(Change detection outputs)
──────────

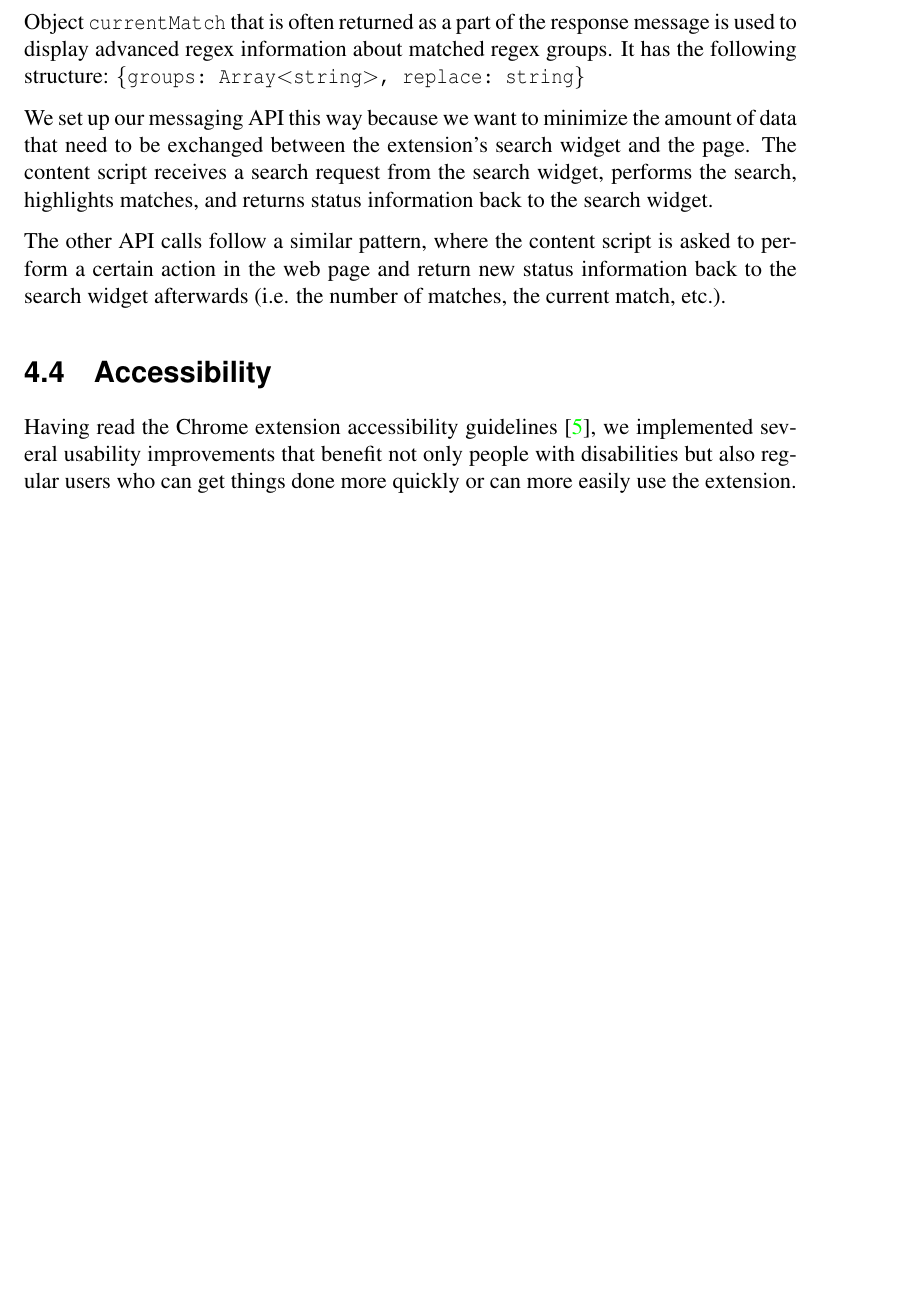
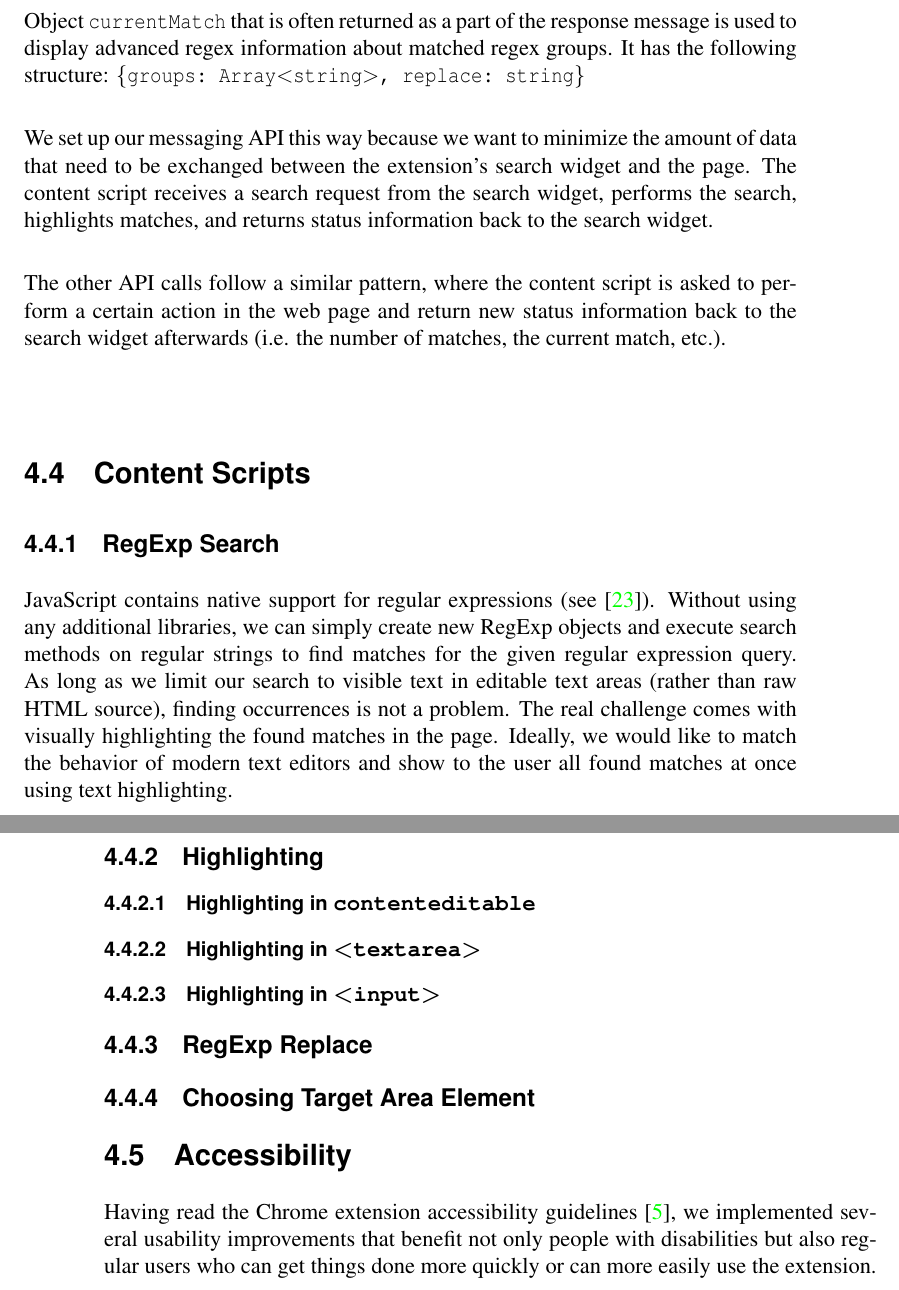
Before and after one commit to Dalimil/Find-and-Replace-Browser-Extension, a LaTeX thesis (dissertation/dissertation.tex): part of page 24 of 41 before the commit and two parts of pages 24 and 25 of 41 after it, the two joined at a grey line, cut so that both start at the same text, the shorter picture padded with empty space. Compiled offline with pdfLaTeX.

Commit message:
Add RegExp search chapter to dissertation

```diff
--- a/dissertation/dissertation.tex
+++ b/dissertation/dissertation.tex
@@ -534,6 +534,20 @@ We set up our messaging API this way because we want to minimize the amount of d
 
 The other API calls follow a similar pattern, where the content script is asked to perform a certain action in the web page and return new status information back to the search widget afterwards (i.e. the number of matches, the current match, etc.).
 
+\section{Content Scripts}
+\subsection{RegExp Search}
+JavaScript contains native support for regular expressions (see \cite{M8}). Without using any additional libraries, we can simply create new RegExp objects and execute search methods on regular strings to find matches for the given regular expression query. As long as we limit our search to visible text in editable text areas (rather than raw HTML source), finding occurrences is not a problem. The real challenge comes with visually highlighting the found matches in the page. Ideally, we would like to match the behavior of modern text editors and show to the user all found matches at once using text highlighting.
+
+\subsection{Highlighting}
+\subsubsection{Highlighting in \texttt{contenteditable}}
+\subsubsection{Highlighting in \texttt{\textless{}textarea\textgreater{}}}
+\subsubsection{Highlighting in \texttt{\textless{}input\textgreater{}}}
+
+\subsection{RegExp Replace}
+
+\subsection{Choosing Target Area Element}
+%...todo... explain we don't search everywhere ... explain iframes...
+
 \section{Accessibility}
 Having read the Chrome extension accessibility guidelines \cite{C4}, we implemented several usability improvements that benefit not only people with disabilities but also regular users who can get things done more quickly or can more easily use the extension.
 
```
Also changed, not shown: dissertation/mybibfile.bib (+7 -0 lines), README.md, dissertation/dissertation.pdf.
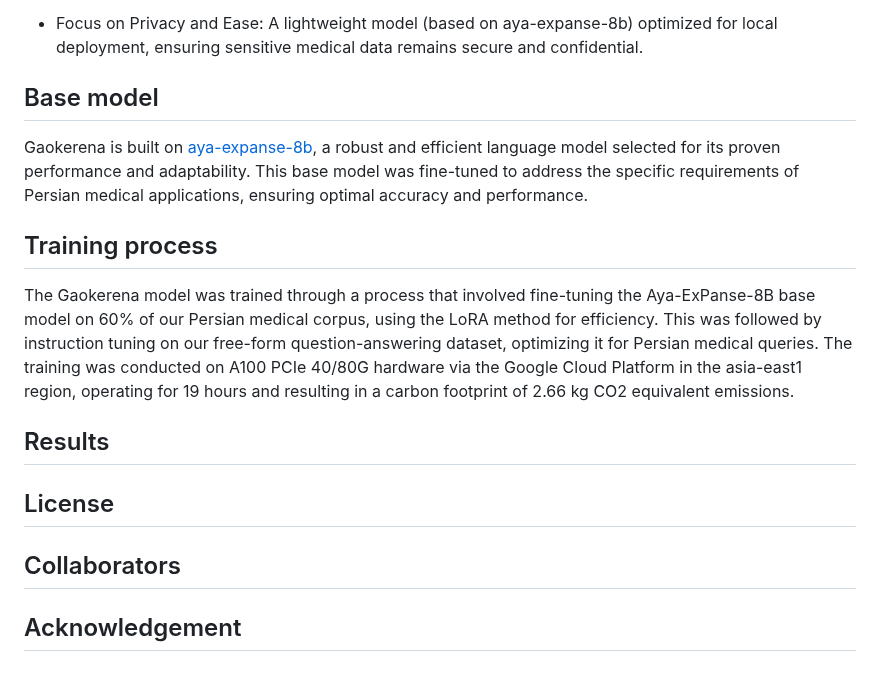
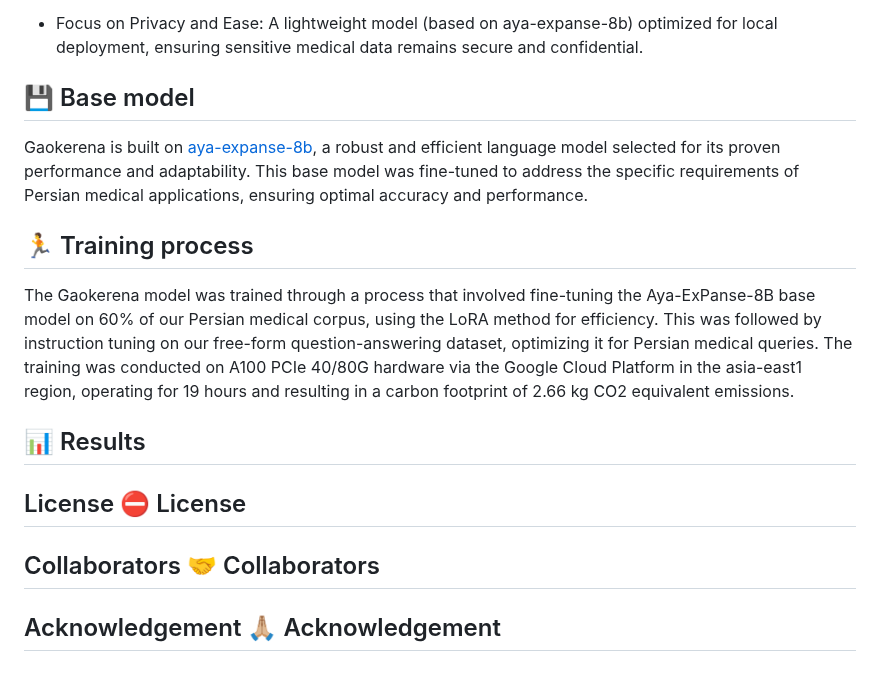
Before and after one commit to Mehrdadghassabi/Gaokerena-V, a Markdown page: README.md, the part around one of its changes. Rendered like a GitHub page.

```diff
--- a/README.md
+++ b/README.md
@@ -41,13 +41,13 @@ AI has huge potential to improve medicine, and with Gaokerena, we’re working t
 
 - Focus on Privacy and Ease: A lightweight model (based on aya-expanse-8b) optimized for local deployment, ensuring sensitive medical data remains secure and confidential.
 
-## Base model
+## 💾 Base model
 Gaokerena is built on [aya-expanse-8b](https://huggingface.co/CohereForAI/aya-expanse-8b), a robust and efficient language model selected for its proven performance and adaptability. This base model was fine-tuned to address the specific requirements of Persian medical applications, ensuring optimal accuracy and performance.
 
-## Training process
+## 🏃 Training process
 The Gaokerena model was trained through a  process that involved fine-tuning the Aya-ExPanse-8B base model on 60% of our Persian medical corpus, using the LoRA method for efficiency. This was followed by instruction tuning on our free-form question-answering dataset, optimizing it for Persian medical queries.  The training was conducted on A100 PCIe 40/80G hardware via the Google Cloud Platform in the asia-east1 region, operating for 19 hours and resulting in a carbon footprint of 2.66 kg CO2 equivalent emissions.
 
-## Results
-## License
-## Collaborators
-## Acknowledgement
+## 📊 Results
+## License ⛔️ License
+## Collaborators 🤝 Collaborators
+## Acknowledgement 🙏🏼 Acknowledgement
```
Also changed, not shown: other parts of README.md (+1 -1 lines).
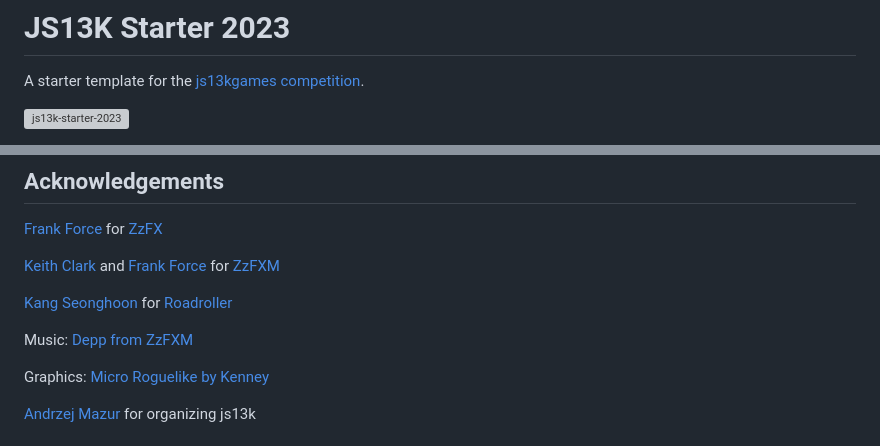
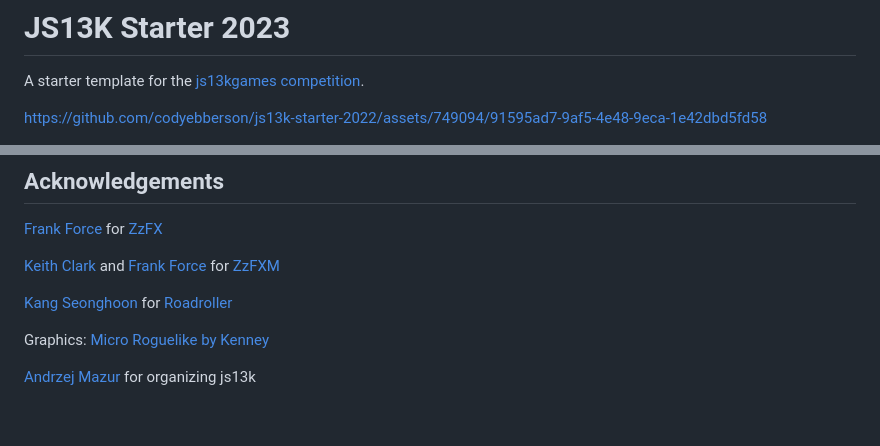
Before and after one commit to codyebberson/js13k-starter, a Markdown page: README.md, 2 parts joined by grey strips. GitHub-like rendering; blank space fills up the shorter version; grey boxes are pictures that could not be loaded.

```diff
--- a/README.md
+++ b/README.md
@@ -2,5 +2,5 @@
 
 A starter template for the [js13kgames competition](https://js13kgames.com/).
 
-![js13k-starter-2023](https://codyebberson.github.io/js13k-starter-2023/js13k-starter-2023.gif)
+https://github.com/codyebberson/js13k-starter-2022/assets/749094/91595ad7-9af5-4e48-9eca-1e42dbd5fd58
 
@@ -106,8 +106,6 @@ ECT is invoked automatically during the `build` step using a custom Vite plugin.
 
 [Kang Seonghoon](https://mearie.org/) for [Roadroller](https://lifthrasiir.github.io/roadroller/)
 
-Music: [Depp from ZzFXM](https://keithclark.github.io/ZzFXM/)
-
 Graphics: [Micro Roguelike by Kenney](https://www.kenney.nl/assets/micro-roguelike)
 
 [Andrzej Mazur](https://end3r.com/) for organizing js13k
```
Also changed, not shown: other parts of README.md (+1 -1 lines).
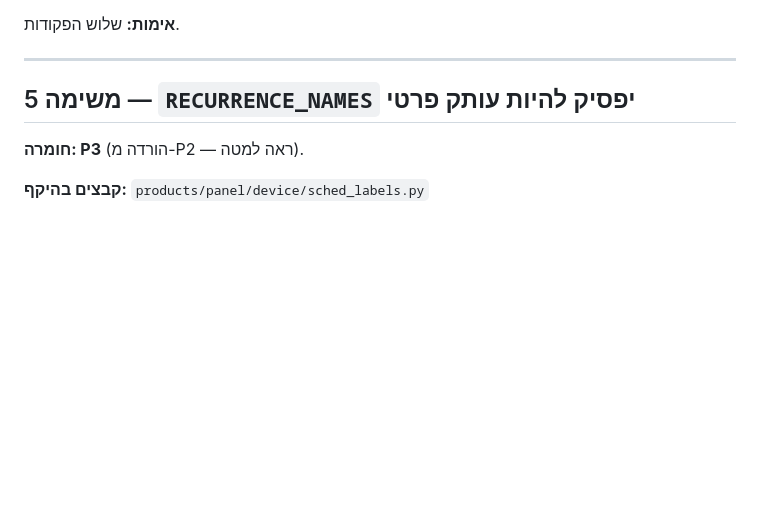
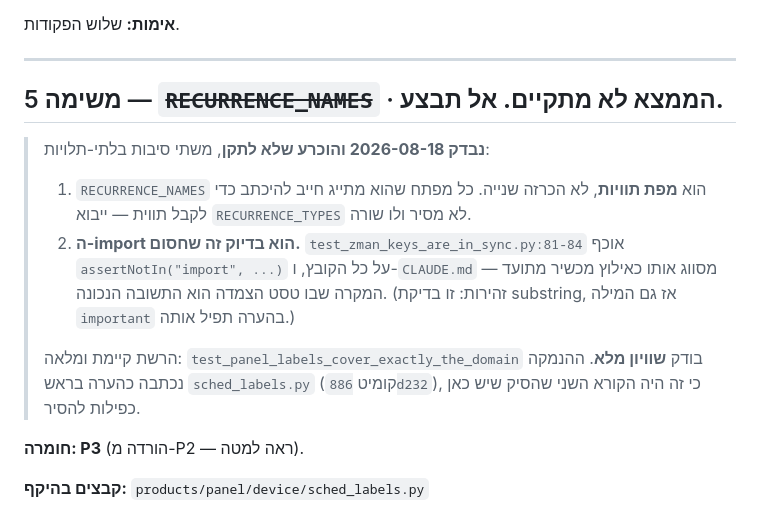
Before and after one commit to Avraham565/smart-kosher, a Markdown page: CLAUDE-CODE-TASKS.md, the part around one of its changes. GitHub-like rendering; blank space fills up the shorter version.

```diff
--- a/CLAUDE-CODE-TASKS.md
+++ b/CLAUDE-CODE-TASKS.md
@@ -223,7 +271,21 @@ automation dead and no symptom."* שתי שכנות חשופות:
 
 ---
 
-## משימה 5 — `RECURRENCE_NAMES` יפסיק להיות עותק פרטי
+## משימה 5 — ~~`RECURRENCE_NAMES`~~ · **הממצא לא מתקיים. אל תבצע.**
+
+> **נבדק 2026-08-18 והוכרע שלא לתקן**, משתי סיבות בלתי-תלויות:
+>
+> 1. `RECURRENCE_NAMES` הוא **מפת תוויות**, לא הכרזה שנייה. כל מפתח שהוא מתייג
+>    חייב להיכתב כדי לקבל תווית — ייבוא `RECURRENCE_TYPES` לא מסיר ולו שורה.
+> 2. **ה-import הוא בדיוק זה שחסום.**
+>    `test_zman_keys_are_in_sync.py:81-84` אוכף `assertNotIn("import", ...)` על
+>    כל הקובץ, ו-`CLAUDE.md` מסווג אותו כאילוץ מכשיר מתועד — המקרה שבו טסט
+>    הצמדה הוא התשובה הנכונה. (זהירות: זו בדיקת substring, אז גם המילה
+>    `important` בהערה תפיל אותה.)
+>
+> הרשת קיימת ומלאה: `test_panel_labels_cover_exactly_the_domain` בודק **שוויון
+> מלא**. ההנמקה נכתבה כהערה בראש `sched_labels.py` (קומיט `886d232`), כי זה היה
+> הקורא השני שהסיק שיש כאן כפילות להסיר.
 
 **חומרה: P3** (הורדה מ-P2 — ראה למטה).
 
```
Also changed, not shown: other parts of CLAUDE-CODE-TASKS.md (+49 -1 lines).
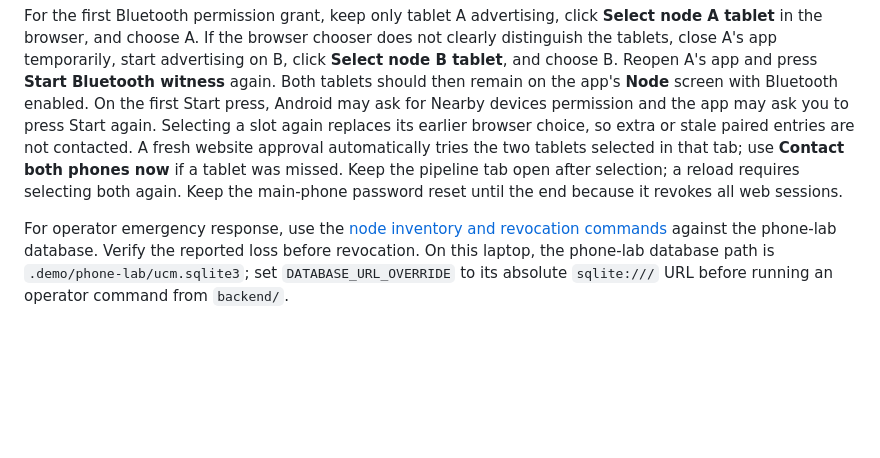
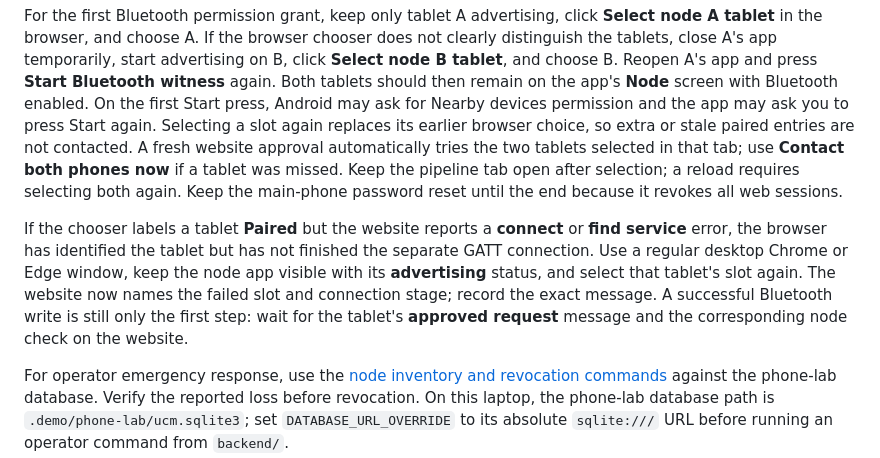
Before and after one commit to godly-AK/unified-credentials-manager, a Markdown page: docs/PHONE_LAB.md, the part around the change. Drawn GitHub-style; blank space fills up the shorter version.

Commit message:
Document Bluetooth pairing versus GATT connection

```diff
--- a/docs/PHONE_LAB.md
+++ b/docs/PHONE_LAB.md
@@ -45,6 +45,8 @@ Record the three Android versions, browser version, the approximate phone-to-lap
 
 For the first Bluetooth permission grant, keep only tablet A advertising, click **Select node A tablet** in the browser, and choose A. If the browser chooser does not clearly distinguish the tablets, close A's app temporarily, start advertising on B, click **Select node B tablet**, and choose B. Reopen A's app and press **Start Bluetooth witness** again. Both tablets should then remain on the app's **Node** screen with Bluetooth enabled. On the first Start press, Android may ask for Nearby devices permission and the app may ask you to press Start again. Selecting a slot again replaces its earlier browser choice, so extra or stale paired entries are not contacted. A fresh website approval automatically tries the two tablets selected in that tab; use **Contact both phones now** if a tablet was missed. Keep the pipeline tab open after selection; a reload requires selecting both again. Keep the main-phone password reset until the end because it revokes all web sessions.
 
+If the chooser labels a tablet **Paired** but the website reports a **connect** or **find service** error, the browser has identified the tablet but has not finished the separate GATT connection. Use a regular desktop Chrome or Edge window, keep the node app visible with its **advertising** status, and select that tablet's slot again. The website now names the failed slot and connection stage; record the exact message. A successful Bluetooth write is still only the first step: wait for the tablet's **approved request** message and the corresponding node check on the website.
+
 For operator emergency response, use the [node inventory and revocation commands](TRUST_LEVELS.md#operator-response-to-a-lost-workplace-node) against the phone-lab database. Verify the reported loss before revocation. On this laptop, the phone-lab database path is `.demo/phone-lab/ucm.sqlite3`; set `DATABASE_URL_OVERRIDE` to its absolute `sqlite:///` URL before running an operator command from `backend/`.
 
 ## Finish
```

──────────

▸ **DIRECTIONS**
Looking at the entries above, count each line in which the word "משימה" occurs, then give the total and nothing further.

▸ **WRITTEN SOLUTION**
2